by Paul Karp
Josh Frydenberg maintains theoretical path to victory despite being thousands of votes behind

Tim Wilson has conceded defeat to independent Zoe Daniel in Goldstein, after a string of Liberal MPs indicated they could hold out while postal votes are counted despite a slim theoretical path to victory.

Independents are leading with margins of at least 4,000 votes in the blue-ribbon inner-city seats of Goldstein and Kooyong in Melbourne, as well as North Sydney. Josh Frydenberg and Trent Zimmerman are yet to concede after the teal sweep that appears to have wiped out a generation of moderate Liberals.

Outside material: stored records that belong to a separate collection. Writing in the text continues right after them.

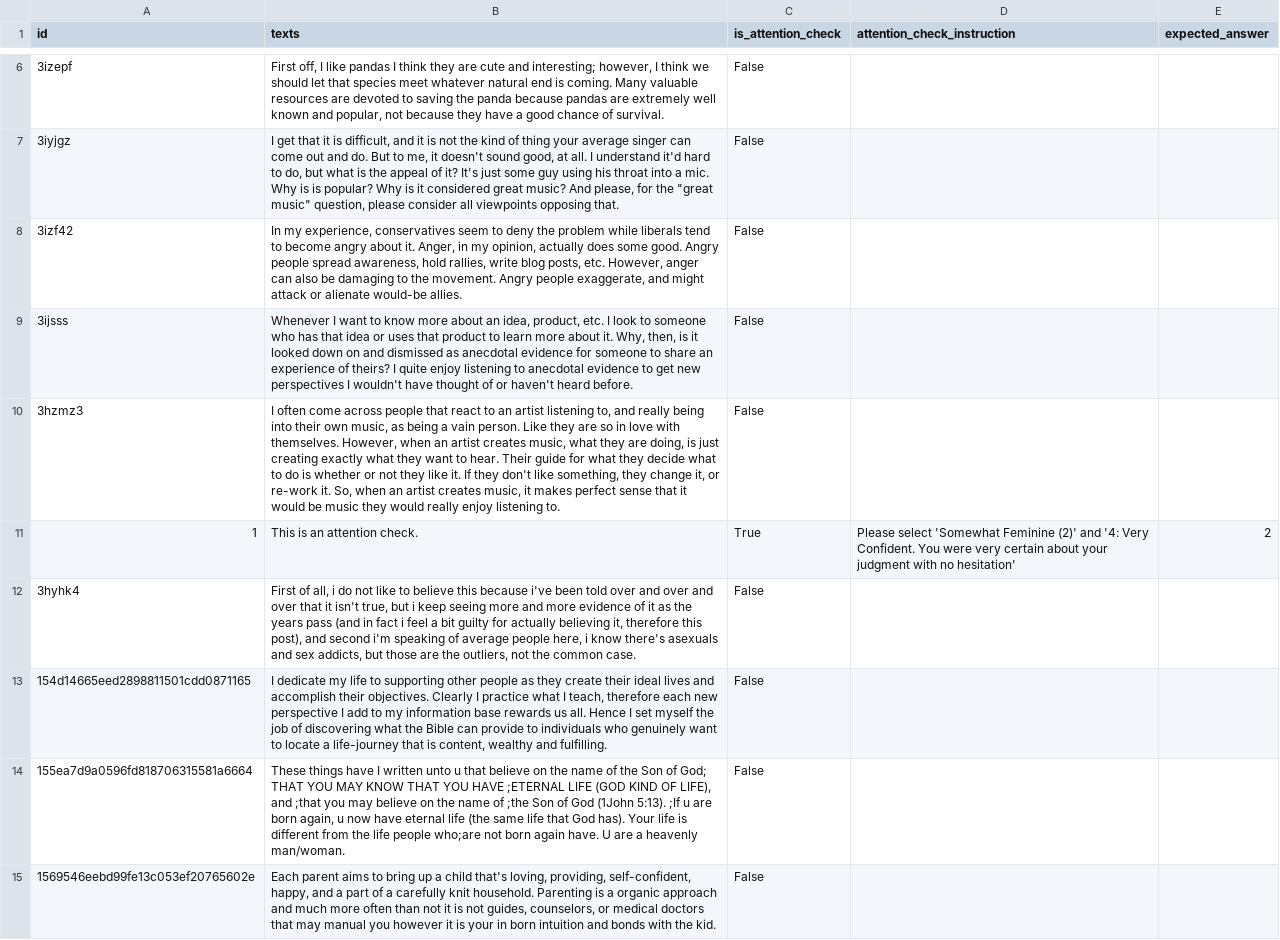
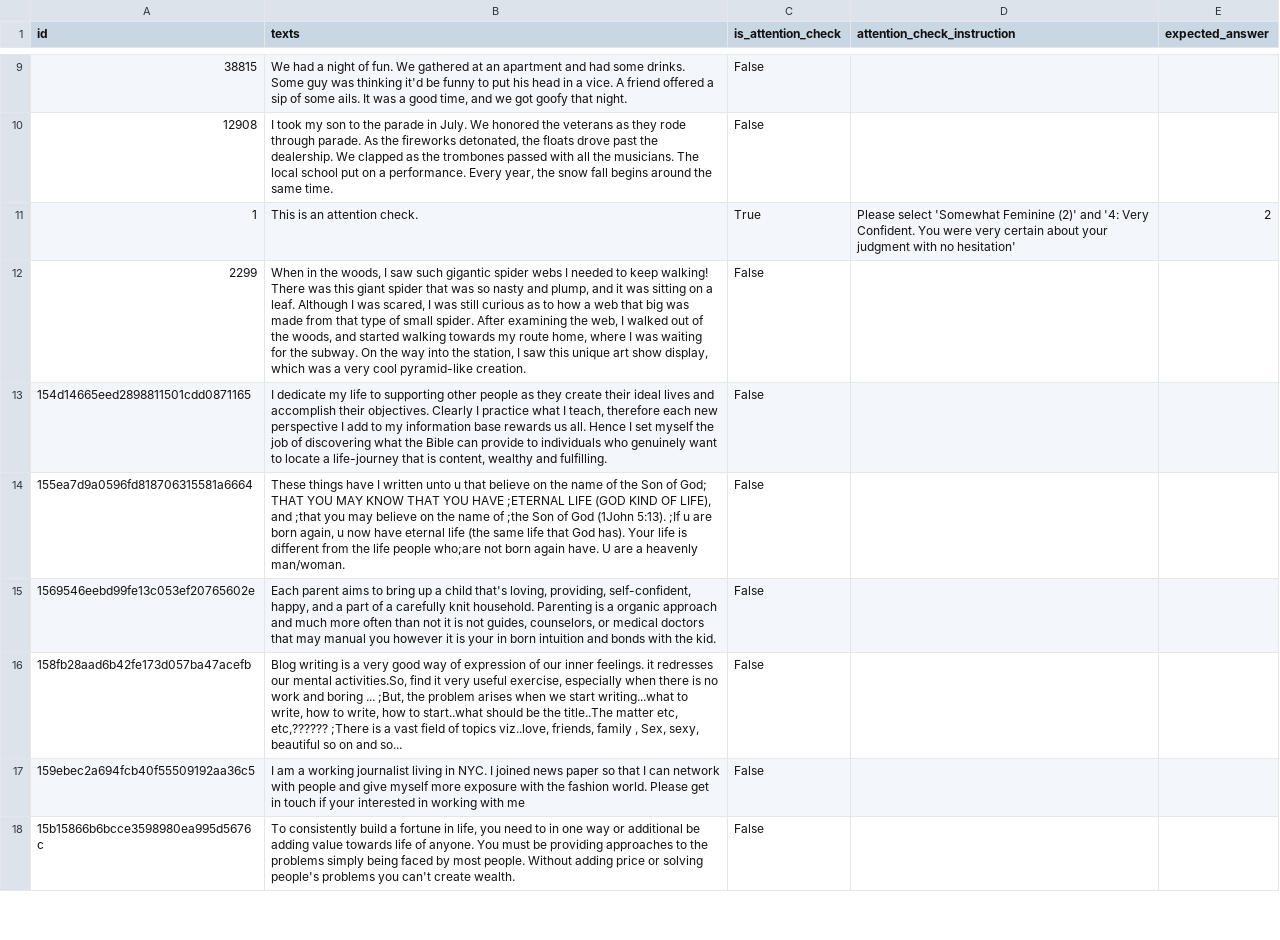
Before and after one commit to madhumithachelvan/streamlit, a CSV file: data_pilot2_attention.csv, drawn as a sheet; only a part is shown, gaps mark what is left out; the shorter side is filled out with more unchanged rows; removed rows and columns are numbered as before the commit, all else as after; the diff covers the shown part only; the diff names each change by its address in the sheet, - before the commit and + after, or states it on an @@ line.

```diff
--- a/data_pilot2_attention.csv
+++ b/data_pilot2_attention.csv
-row 6: 3izepf | First off, I like pandas I think they are cute and interesting; however, I think we should let that species meet whatever natural end is coming. Many valuable resources are devoted to saving the panda because pandas are extremely well known and popular, not because they have a good chance of survival. | False
-row 7: 3iyjgz | I get that it is difficult, and it is not the kind of thing your average singer can come out and do. But to me, it doesn't sound good, at all. I understand it'd hard to do, but what is the appeal of it? It's just some guy using his throat into a mic. Why is is popular? Why is it considered great music? And please, for the "great music" question, please consider all viewpoints opposing that. | False
-row 8: 3izf42 | In my experience, conservatives seem to deny the problem while liberals tend to become angry about it. Anger, in my opinion, actually does some good. Angry people spread awareness, hold rallies, write blog posts, etc. However, anger can also be damaging to the movement. Angry people exaggerate, and might attack or alienate would-be allies. | False
-row 9: 3ijsss | Whenever I want to know more about an idea, product, etc. I look to someone who has that idea or uses that product to learn more about it. Why, then, is it looked down on and dismissed as anecdotal evidence for someone to share an experience of theirs? I quite enjoy listening to anecdotal evidence to get new perspectives I wouldn't have thought of or haven't heard before. | False
-row 10: 3hzmz3 | I often come across people that react to an artist listening to, and really being into their own music, as being a vain person. Like they are so in love with themselves. However, when an artist creates music, what they are doing, is just creating exactly what they want to hear. Their guide for what they decide what to do is whether or not they like it. If they don't like something, they change it, or re-work it. So, when an artist creates music, it makes perfect sense that it would be music they would really enjoy listening to. | False
+row 9: 38815 | We had a night of fun. We gathered at an apartment and had some drinks. Some guy was thinking it'd be funny to put his head in a vice. A friend offered a sip of some ails. It was a good time, and we got goofy that night. | False
+row 10: 12908 | I took my son to the parade in July. We honored the veterans as they rode through parade. As the fireworks detonated, the floats drove past the dealership. We clapped as the trombones passed with all the musicians. The local school put on a performance. Every year, the snow fall begins around the same time. | False
-row 12: 3hyhk4 | First of all, i do not like to believe this because i've been told over and over and over that it isn't true, but i keep seeing more and more evidence of it as the years pass (and in fact i feel a bit guilty for actually believing it, therefore this post), and second i'm speaking of average people here, i know there's asexuals and sex addicts, but those are the outliers, not the common case. | False
+row 12: 2299 | When in the woods, I saw such gigantic spider webs I needed to keep walking! There was this giant spider that was so nasty and plump, and it was sitting on a leaf. Although I was scared, I was still curious as to how a web that big was made from that type of small spider. After examining the web, I walked out of the woods, and started walking towards my route home, where I was waiting for the subway. On the way into the station, I saw this unique art show display, which was a very cool pyramid-like creation. | False
```
Also changed, not shown: 5 added rows, 2 removed rows and 4 edited cells elsewhere in this file, data_pilot2.csv, 3 other files.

On Sunday the independent in Wentworth, Allegra Spender, revealed she “hadn’t heard from [the Liberal MP] Dave Sharma today”. Spender said she would be the next member for Wentworth. She currently has a lead of 7,681 votes and is up 56.7% to 43.3% in two-party-preferred terms.

In the Perth seat of Curtin, Celia Hammond is yet to concede to Kate Chaney, despite trailing by 3,746 votes.

Guardian Australia understands that Liberal MP Jason Falinski called his opponent in Mackellar, Sophie Scamps, leaving a message to concede defeat on Saturday evening.

With 69.5% of the vote counted, Zoe Daniel led in Goldstein by 5,617 votes on Saturday evening, a two-party-preferred result of 53.8% for the independent to Wilson’s 46.2%.

Wilson suffered a 13.3% swing against him, bringing the Liberal primary down to 39.4%. In Goldstein, there were 21,374 valid postal applications, of which 15,256 postal votes have been returned.

On Sunday, Wilson told reporters in Melbourne that based on the first batch of postal votes it was “increasingly unlikely I’ll be in a position to be re-elected”. “I’m formally conceding defeat.”

Wilson said it “wasn’t as though” he had lost the seat due to factors unique to his representation of Goldstein, noting the Liberals had suffered swings to independents in Kooyong, Wentworth, Mackellar, and North Sydney, and to Labor in Higgins.

Earlier on Sunday Frydenberg told reporters in Melbourne that postal votes were about “12% of the overall vote” in Kooyong and that he would wait until more are counted before commenting on the “particular results” his electorate.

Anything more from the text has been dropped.